*Task instructions*:
In the entries that follow, how many lines contain the word "partial"? Answer with the number only.
··· Records for the exercise
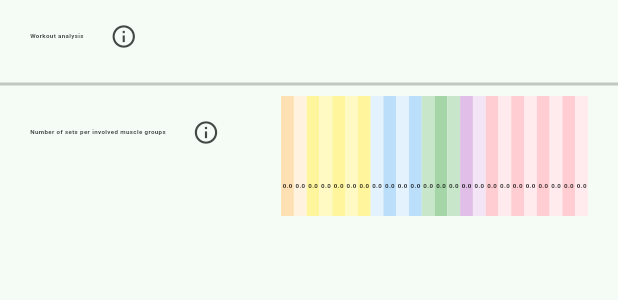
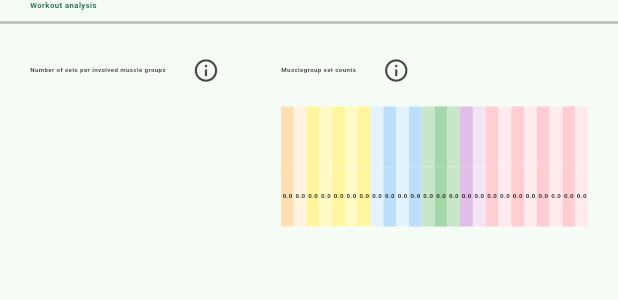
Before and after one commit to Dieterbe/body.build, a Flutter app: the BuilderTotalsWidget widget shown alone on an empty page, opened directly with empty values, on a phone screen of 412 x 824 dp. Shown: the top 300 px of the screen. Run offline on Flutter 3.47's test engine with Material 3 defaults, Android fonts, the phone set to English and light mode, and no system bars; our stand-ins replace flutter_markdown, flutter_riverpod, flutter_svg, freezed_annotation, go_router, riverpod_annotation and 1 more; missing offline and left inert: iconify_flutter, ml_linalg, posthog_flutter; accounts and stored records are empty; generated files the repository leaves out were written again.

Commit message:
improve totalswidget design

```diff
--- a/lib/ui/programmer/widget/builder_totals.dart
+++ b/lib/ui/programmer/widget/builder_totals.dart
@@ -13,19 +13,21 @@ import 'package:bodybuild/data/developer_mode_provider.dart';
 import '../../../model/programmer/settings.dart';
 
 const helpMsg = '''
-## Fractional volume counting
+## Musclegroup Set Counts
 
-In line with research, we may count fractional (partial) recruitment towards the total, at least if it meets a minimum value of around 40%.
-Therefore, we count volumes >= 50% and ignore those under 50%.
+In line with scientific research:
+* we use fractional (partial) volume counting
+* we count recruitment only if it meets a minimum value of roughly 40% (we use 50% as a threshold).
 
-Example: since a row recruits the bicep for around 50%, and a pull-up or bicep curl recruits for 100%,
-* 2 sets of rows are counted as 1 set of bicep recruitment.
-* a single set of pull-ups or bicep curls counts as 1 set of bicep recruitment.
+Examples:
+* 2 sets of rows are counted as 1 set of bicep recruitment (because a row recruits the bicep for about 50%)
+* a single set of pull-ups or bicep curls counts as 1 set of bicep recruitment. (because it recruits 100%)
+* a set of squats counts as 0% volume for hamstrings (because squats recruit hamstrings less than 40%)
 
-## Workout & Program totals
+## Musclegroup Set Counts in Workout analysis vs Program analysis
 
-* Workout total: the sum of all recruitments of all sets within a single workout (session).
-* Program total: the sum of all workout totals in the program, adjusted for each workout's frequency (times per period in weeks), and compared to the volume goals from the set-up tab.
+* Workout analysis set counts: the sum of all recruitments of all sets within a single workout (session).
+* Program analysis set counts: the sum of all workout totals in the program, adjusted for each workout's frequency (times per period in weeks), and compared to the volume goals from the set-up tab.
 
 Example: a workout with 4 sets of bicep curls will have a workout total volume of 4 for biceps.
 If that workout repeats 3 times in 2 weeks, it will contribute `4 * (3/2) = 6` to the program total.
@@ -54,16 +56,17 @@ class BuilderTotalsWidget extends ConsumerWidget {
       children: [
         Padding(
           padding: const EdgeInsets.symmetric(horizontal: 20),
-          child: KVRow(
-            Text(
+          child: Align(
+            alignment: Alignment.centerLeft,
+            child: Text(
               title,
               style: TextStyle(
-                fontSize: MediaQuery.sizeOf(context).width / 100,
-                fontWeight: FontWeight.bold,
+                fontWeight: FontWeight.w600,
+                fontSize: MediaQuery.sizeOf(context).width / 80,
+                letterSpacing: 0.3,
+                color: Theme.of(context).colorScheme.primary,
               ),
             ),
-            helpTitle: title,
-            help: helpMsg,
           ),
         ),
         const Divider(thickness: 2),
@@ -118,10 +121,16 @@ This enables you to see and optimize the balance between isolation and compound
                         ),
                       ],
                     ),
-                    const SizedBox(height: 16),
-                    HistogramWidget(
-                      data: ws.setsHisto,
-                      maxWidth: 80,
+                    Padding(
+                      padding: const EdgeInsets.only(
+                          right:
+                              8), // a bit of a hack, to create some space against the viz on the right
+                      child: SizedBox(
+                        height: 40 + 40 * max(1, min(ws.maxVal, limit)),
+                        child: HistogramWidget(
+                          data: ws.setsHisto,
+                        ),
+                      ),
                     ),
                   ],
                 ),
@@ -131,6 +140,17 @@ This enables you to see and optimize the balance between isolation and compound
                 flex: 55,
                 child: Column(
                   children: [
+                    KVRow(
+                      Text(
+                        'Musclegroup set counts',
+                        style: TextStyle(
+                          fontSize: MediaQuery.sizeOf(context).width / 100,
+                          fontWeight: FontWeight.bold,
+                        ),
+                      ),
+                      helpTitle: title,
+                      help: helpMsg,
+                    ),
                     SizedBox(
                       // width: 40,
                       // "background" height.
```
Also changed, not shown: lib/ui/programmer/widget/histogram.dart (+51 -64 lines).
······
*Problem solution*:
2